Sunday, June 24th

Our Bill Pay system will undergo routine maintenance on Sunday from 2 a.m. to 4 a.m. Mountain. Bill Pay may be unavailable during this time. Thank you for your patience.

Hardy Vines at Tongue River Winery

March 6th, 2018

Business BlueprintHardy Vines

How Bob & Marilyn Thaden defied convention and reinvented themselves by opening the award-winning Tongue River Winery in eastern Montana.

There’s a stretch each winter during late February or early March when Bob Thaden walks the rows of Tongue River Winery to see how his vines fared during the frigid first quarter.

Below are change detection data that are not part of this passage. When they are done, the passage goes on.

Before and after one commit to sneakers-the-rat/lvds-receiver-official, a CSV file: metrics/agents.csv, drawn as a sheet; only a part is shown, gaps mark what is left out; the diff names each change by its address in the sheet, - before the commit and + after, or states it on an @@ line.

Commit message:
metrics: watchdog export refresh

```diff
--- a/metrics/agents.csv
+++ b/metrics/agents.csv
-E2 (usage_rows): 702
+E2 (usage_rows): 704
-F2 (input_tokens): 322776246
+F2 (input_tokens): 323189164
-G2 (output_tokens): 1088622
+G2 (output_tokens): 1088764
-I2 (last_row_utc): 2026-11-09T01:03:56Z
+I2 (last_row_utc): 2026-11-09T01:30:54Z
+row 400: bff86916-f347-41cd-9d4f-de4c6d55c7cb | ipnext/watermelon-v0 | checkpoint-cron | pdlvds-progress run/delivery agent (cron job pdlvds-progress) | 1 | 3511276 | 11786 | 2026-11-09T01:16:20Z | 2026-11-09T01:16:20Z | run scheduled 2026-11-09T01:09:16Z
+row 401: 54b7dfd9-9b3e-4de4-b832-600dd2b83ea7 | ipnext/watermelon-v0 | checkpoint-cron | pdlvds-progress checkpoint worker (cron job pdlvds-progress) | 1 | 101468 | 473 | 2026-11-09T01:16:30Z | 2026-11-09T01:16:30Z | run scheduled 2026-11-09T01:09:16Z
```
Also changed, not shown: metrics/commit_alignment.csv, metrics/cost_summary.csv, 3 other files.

Bob scrapes the vines with his fingernail, or nicks them with pruning shears. After bad winters when cold snaps reach -20 or -30 degrees (which are fairly common in eastern Montana) these small incisions often reveal nothing but dark and dead material. Those vines must be replaced, then “retrained” for two years before they will bear fruit. But the rest of the time Bob’s excavation unveils verdant, green tissue peeking out at him, alive, well and waiting for the growing season.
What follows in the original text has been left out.